In this next study, which was just submitted for publication by the authors from the Univ of California at Irvine, researchers working in the Alberta gas and oil fields (called the Industrial Heartland) found that, “based on a 13-year record (1994-2006) at the county level, the incidence of male hematopoietic cancers (leukemia and non-Hodgkin lymphoma) was higher in communities closest to the Industrial Heartland compared to neighboring counties. While a causal association between these cancers and exposure to industrial emissions cannot be confirmed, this pattern and the elevated VOC levels warrant actions to reduce emissions of known carcinogens, including benzene and 1,3-butadiene.”  In this paper, the authors do not claim a causal link, however, there is strong enough evidence to take precautions, such as reducing the VOC emissions and limiting exposure.  They also state that it is “important responsible to improve health surveillance and VOC exposure measurements, to utilize epidemiological studies that can better link environmental factors to disease, and to reduce exposures to pollutants that might plausibly be related to adverse health impacts.”

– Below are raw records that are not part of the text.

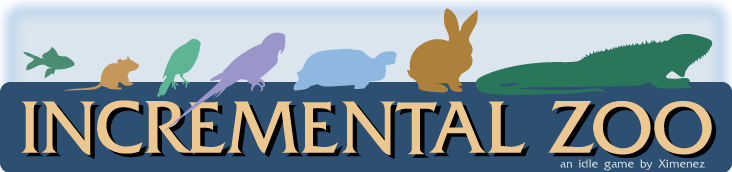
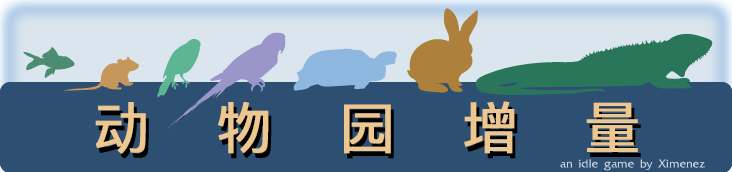
汉化完成

diff --git a/chs.js b/chs.js
@@ -128,19 +128,19 @@ var cnItems = {
     '"Be cautious of bears at all times, even when being mauled by a tiger." (Craig Benzine': '“任何时候都要小心熊，即使是被老虎咬伤的时候。” (克雷格苯',
     '"And the turtles, of course...all the turtles are free, as turtles and, maybe, all creatures should be." ( Dr. Seuss, Yertle the Turtle and Other Stories': '“当然还有海龟……所有的海龟都是自由的，也许所有的生物都应该是这样。”苏斯博士，耶特尔，海龟和其他的故事',
     '"Any fool can turn a blind eye but who knows what the ostrich sees in the sand." (Samuel Beckett, Murphy': '“傻瓜都可以睁一只眼闭一只眼，但谁知道鸵鸟在沙子里看到了什么呢?”(塞缪尔·贝克特,墨菲',
-    '': '',
-    '': '',
-    '': '',
-    '': '',
-    '': '',
-    '': '',
-    '': '',
-    '': '',
-    '': '',
-    '': '',
-    '': '',
-    '': '',
-    '': '',
+    '"One morning I shot an elephant in my pajamas. How he got into my pajamas I\'ll never know." (Groucho Marx': '“一天早上，我开枪打死了一头穿着睡衣的大象。我永远也不知道他是怎么穿上我的睡衣的。”(格劳乔·马克思',
+    '"Meerkat... it\'s what\'s for dinner!" (Uncle Max - The Lion King': '“猫鼬…这是晚餐吃的东西!”(麦克斯叔叔——《狮子王》',
+    '"If you were to make little fishes talk, they would talk like whales." (Oliver Goldsmith': '“如果你要让小鱼说话，它们就会像鲸鱼一样说话。”(奥利弗·戈德史密斯',
+    '"I\'ve never been in love, but if a penguin can find a soul mate, I\'m sure I can, too." (Rebekah Crane, Playing Nice': '“我从未恋爱过，但如果企鹅能找到灵魂伴侣，我相信我也能。”丽贝卡·克莱恩表现得很好',
+    '"The jaguar is the third-largest feline after the tiger and the lion, and the largest in the Western Hemisphere." (Wikipedia': '“美洲虎是仅次于老虎和狮子的第三大猫科动物，也是西半球最大的猫科动物。” （维基百科',
+    '"The chief difficulty Alice found at first was in managing her flamingo" (Lewis Carroll - Alice\'s Adventures in Wonderland': '“爱丽丝起初发现的主要困难在于管理她的火烈鸟”（刘易斯·卡罗尔-爱丽丝梦游仙境',
+    '"So, you\'re telling me the zoo commissioned you to make a zombie panda in order to avoid a potential international incident." (Lish McBride, Hold Me Closer, Necromancer': '“所以，你是在告诉我动物园为了避免潜在的国际事件委托动物园制作一只僵尸熊猫。” （莉丝·麦克布莱德（Lish McBride），抱紧我，死灵法师',
+    '"Remember that the most beautiful things in the world are the most useless: peacocks and lilies, for instance." (John Ruskin': '“记住，世界上最美丽的事物是最无用的：例如孔雀和百合。” （约翰·罗斯金',
+    '"Otters are natural experimenters." (Karen Pryor, Lads Before the Wind: Diary of a Dolphin Trainer': '“水獭是天生的实验者。” （凯伦·普赖尔（Karen Pryor），《风前的小伙子：海豚教练的日记',
+    '"God is really only another artist. He invented the giraffe, the elephant, and the cat. He has no real style. He just keeps on tryi ng other things." (Pablo Picasso': '“上帝真的只是另一位艺术家。他发明了长颈鹿，大象和猫。他没有真正的风格。他只是继续尝试其他东西。” （巴勃罗毕加索',
+    '"\'Farewell,\' they cried, \'Wherever you fare till your eyries receive you at the journey\'s end!\' That is the polite thing to say among eagles." (J.R.R. Tolkien, The Annotated Hobbit: The Hobbit, or, There and back again': '“\'告别\'，他们大声喊道，\'无论您花多少钱，直到旅程结束时，您的眼ries都收到您！\' 这是老鹰所说的客气话。” （J.R.R. Tolkien，《带注释的霍比特人：霍比特人》，或者，然后再返回',
+    '"We know that there are many animals on this continent not found in the Old World. These must have been carried from here to the ark, and then brought back afterwards." (Robert G. Ingersoll, Some Mistakes of Moses': '“我们知道在这个大陆上有很多动物是在旧世界中找不到的。这些动物一定是从这里运到方舟，然后再带回来的。” （罗伯特·英格索尔，《摩西的一些错误》',
+    '"When all of the animals heard that Mrs. Tapir was going extinct, they decided to pay her a visit and see if they could offer her some advice." (Ze Frank, True Facts About the Tapir': '“当所有的动物都听说塔皮尔夫人即将灭绝时，他们决定去拜访她，看看是否能给她一些建议。” （Ze Frank，关于，的真相',
     '': '',
     '': '',
     '': '',
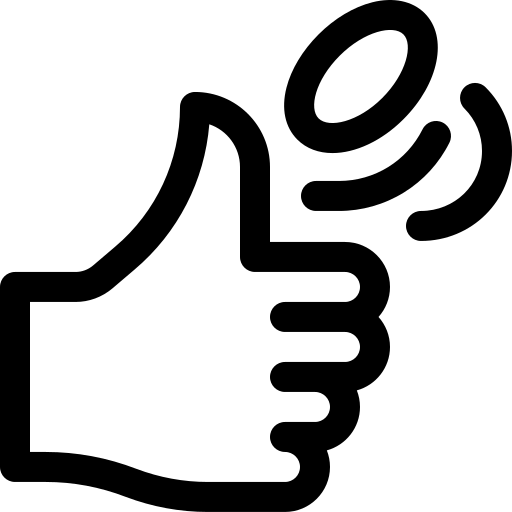
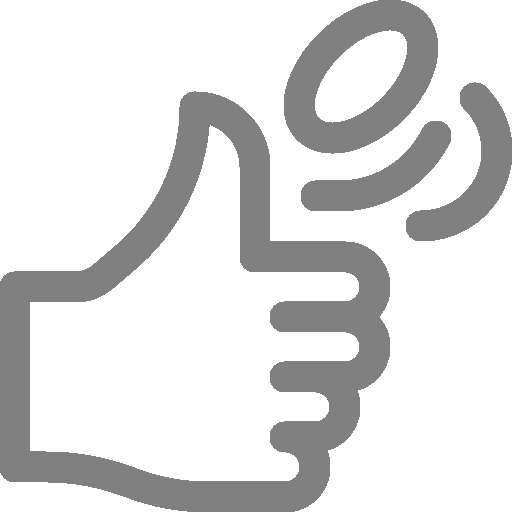
|#19|thanya/priyanshu| modified css of activitylog

Changed region(s): [[0.0, 0.1562, 0.7812, 1.0], [0.5312, 0.0, 0.9062, 0.4375], [0.7812, 0.1562, 1.0, 0.4688]]

diff --git a/test/testGame.js b/test/testGame.js
@@ -28,7 +28,7 @@ describe('Game', () => {
             zeta: 0
           }
         },
-        statusMsg: 'Waiting for your turn',
+        statusMsg: 'Wait for your turn',
         turn: false
       };
       assert.deepStrictEqual(game.getStatus(13).status.player, expected);
@@ -114,7 +114,7 @@ describe('Game', () => {
             zeta: 0
           }
         },
-        statusMsg: 'Waiting for your turn',
+        statusMsg: 'Wait for your turn',
         turn: false
       };
       assert.deepStrictEqual(game.getPlayerStatus(13), expected);

diff --git a/lib/models/player.js b/lib/models/player.js
@@ -13,12 +13,12 @@ class Player {
       sackson: 0,
       zeta: 0
     };
-    this.statusMessage = 'Waiting for your turn';
+    this.statusMessage = 'Wait for your turn';
     this.turn = false;
     this.state = 'wait';
   }
 
-  toggleTurn(){
+  toggleTurn() {
     this.turn = !this.turn;
   }
 
@@ -34,7 +34,7 @@ class Player {
     this.statusMessage = msg;
   }
 
-  addTile(tile){
+  addTile(tile) {
     this.tiles.push(tile);
   }
 

diff --git a/private/css/play.css b/private/css/play.css
@@ -306,10 +306,11 @@ td {
 }
 
 .ActivityIcon {
-  height: 3%;
-  width: 3%;
+  height: 5%;
+  width: 5%;
 }
 .activityDiv {
+  color: gray;
   font: inherit;
   margin: auto;
 }

diff --git a/public/css/index.css b/public/css/index.css
@@ -15,7 +15,6 @@ body {
 
 .box {
   width: 20%;
-  height: 45%;
   border: 1px solid black;
   margin: 0 auto;
   display: flex;
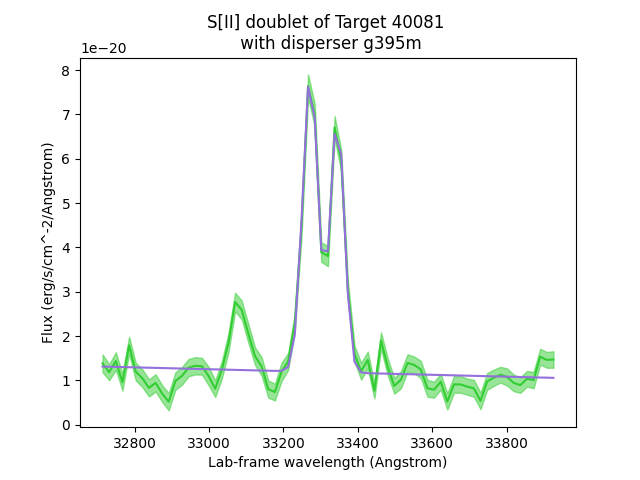
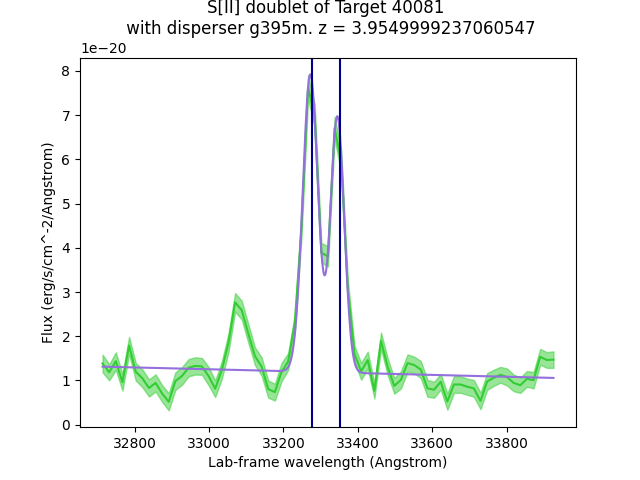
LineFitting update 04/10

diff --git a/Emission Line Fitting/line_fitting_primary.py b/Emission Line Fitting/line_fitting_primary.py
@@ -38,41 +38,67 @@ class LineFitting:
         return mask
 
     def spectrum_model(self, amp6716, amp6731, sigma, redshift):
-        #Fit a pair of Gaussians to the [SII] doublet and linear expression 
-        #to the continuum surrounding the doublet
+        """Create a theoretical model of the spectrum around the [SII] doublet as
+        a pair of Gaussians for the doublet and a linear function to model the 
+        continuum.""" 
         continuum = models.Polynomial1D(1)
         sii6716 = models.Gaussian1D(amplitude = amp6716, mean = 6716 * (1 + redshift), stddev = sigma)
         sii6731 = models.Gaussian1D(amplitude = amp6731, mean = 6731 * (1 + redshift), stddev = sigma) 
+        #Fix peaks in place in order to fix redshifts
+        #sii6716.mean.fixed = True
+        #sii6731.mean.fixed = True
         model = continuum + sii6716 + sii6731
         return model
 
     def model_fit(self):
+        """Use Astropy Least Squares fitter to fit the model to the data"""
         mask = self.sii_mask()
-        fit = fitting.LevMarLSQFitter()
-        #Best guess
+        fitter = fitting.LevMarLSQFitter(calc_uncertainties=True)
+        #Initial guess of fit parameters
         initial_guess = self.spectrum_model(1, 1, 20, self.redshift)
-        fitted_model = fit(initial_guess, self.wavelengths[mask], self.flux[mask], maxiter=1000)
-        return fitted_model
+        #Fit model to masked data
+        fit_to_model = fitter(initial_guess, self.wavelengths[mask], self.flux[mask], maxiter=1000)
+        print(fit_to_model.parameters)
+        """
+        fit_to_model.parameters is as follows:
+        index 0: continuum.c0  c0 = continuum intercept
+        index 1: continuum.c1  c1 = continuum slope
+        index 2: sii6716.amplitude
+        index 3: sii6716.mean
+        index 4: sii6716.stddev
+        index 5: sii6731.amplitude
+        index 6: sii6731.mean
+        index 7: sii6731.stddev
+        """
+        print((fit_to_model.parameters[3] / 6716) - 1)
+        print((fit_to_model.parameters[6] / 6731) - 1) #Fit's best estimate of redshifts
+        return fit_to_model
 
     def plot_fit(self):
         mask = self.sii_mask()
         #Plot empirical data
         plt.plot(self.wavelengths[mask], self.flux[mask], color = "limegreen")
+        #plt.errorbar(self.wavelengths[mask], self.flux[mask], yerr = self.flux_err[mask], color = "limegreen")
         plt.fill_between(self.wavelengths[mask], self.flux[mask] - self.flux_err[mask], 
                         self.flux[mask] + self.flux_err[mask], alpha=0.5, color = "limegreen") 
         
         #Plot fitted data
         fitted_model = self.model_fit()
-        fitted_data = fitted_model(self.wavelengths[mask])
-        plt.plot(self.wavelengths[mask], fitted_data, color = "mediumpurple")
+        #Expand wavelength data for less janky curve
+        x_data = np.linspace(np.min(self.wavelengths[mask]), np.max(self.wavelengths[mask]), 1000)   
+        fitted_data = fitted_model(x_data)
 
+        plt.plot(x_data, fitted_data, color = "mediumpurple")
+        plt.axvline(6716 * (1+self.redshift), color = "darkblue")
+        plt.axvline(6731 * (1+self.redshift), color = "darkblue")
         plt.xlabel(f"Lab-frame wavelength (Angstrom)")
         plt.ylabel(f"Flux (erg/s/cm^-2/Angstrom)")
-        plt.title(f"S[II] doublet of Target {self.target_id} \n with disperser {self.disperser}")
+        plt.title(f"S[II] doublet of Target {self.target_id} \n with disperser {self.disperser}. z = {self.redshift}")
         plt.savefig(f"Testfittedspectrum.png")
         plt.show()
 
         print(self.redshift)
+    
 
 l = LineFitting(r"C:\Users\drcla\OneDrive\MPhys Project\Emission Line Fitting\spec1d_fluxcal\spec1d_40081_g395m_final.txt")
 l.plot_fit()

- Are there regulatory or technological measures which can significantly reduce the risks to human health in shale gas?

If we knew all the chemicals used and the composition of all the waste, and if the federal public health agencies were tracking all cases of illness near gas drilling and infrastructure, and if the environmental agencies could track all cases of contamination, I believe that we would find that, at this point in time, the technology is not advanced enough to prevent significant harm to human health.  Available studies, and preliminary reports from ongoing studies are indicating that this is the case.

Regulations are only useful if all the risks are known.  An Environmental Impact Statement together with a Health Impact Assessment, if done transparently and comprehensively, could inform a regulatory process.  However, to date, I know of only one HIA which was done together with an EIS, and that was in Alaska by Dr Aaron Wernham.   However, this was an intermediate-length HIA, and not comprehensive.

There are measures which can be taken to reduce harm, such as drilling only in unpopulated areas.  However, even then one still have to deal with the problems of climate change and impacts on waterways and animal life.  Green completions might help, but they are not being widely used as yet because they cost the industry more money to implement.

I believe that there are a number of problems with shale gas extraction including abandoned wells, well casing integrity issues and resulting air and water contamination, release of chemicals during flaring, diesel exhaust, dusts of crystalline silica, accident, food chain contamination etc., which cannot be eliminated with current technology.

The toxic chemicals are classified as secret, or proprietary, which hampers health studies, but we know it includes known or suspected carcinogens, mutagens, neurotoxins, hazardous air pollutants, and endocrine disruptors which have effects at very low doses.

Besides the environment, community well-being is another major determinant of health. In areas where the drilling has occurred it has splintered the residents into those who benefit financially – like those who have leased large acreages, some businesses like motels and diners, those who get jobs in the industry, drug traffickers, and politicians who are given money for their campaigns; and those who lose which is the majority of people – homeowners who have lost their water, the value of their homes and their health.  The stress of not knowing if and when that loss will occur is also significant, and research provides evidence that such stress can negatively impact a person’s health.  People already under stress from an underlying illness, or poor socioeconomic status, or because they are simply very young or very old and therefore a vulnerable population, suffer environmental and societal impacts less well than people who are not so stressed.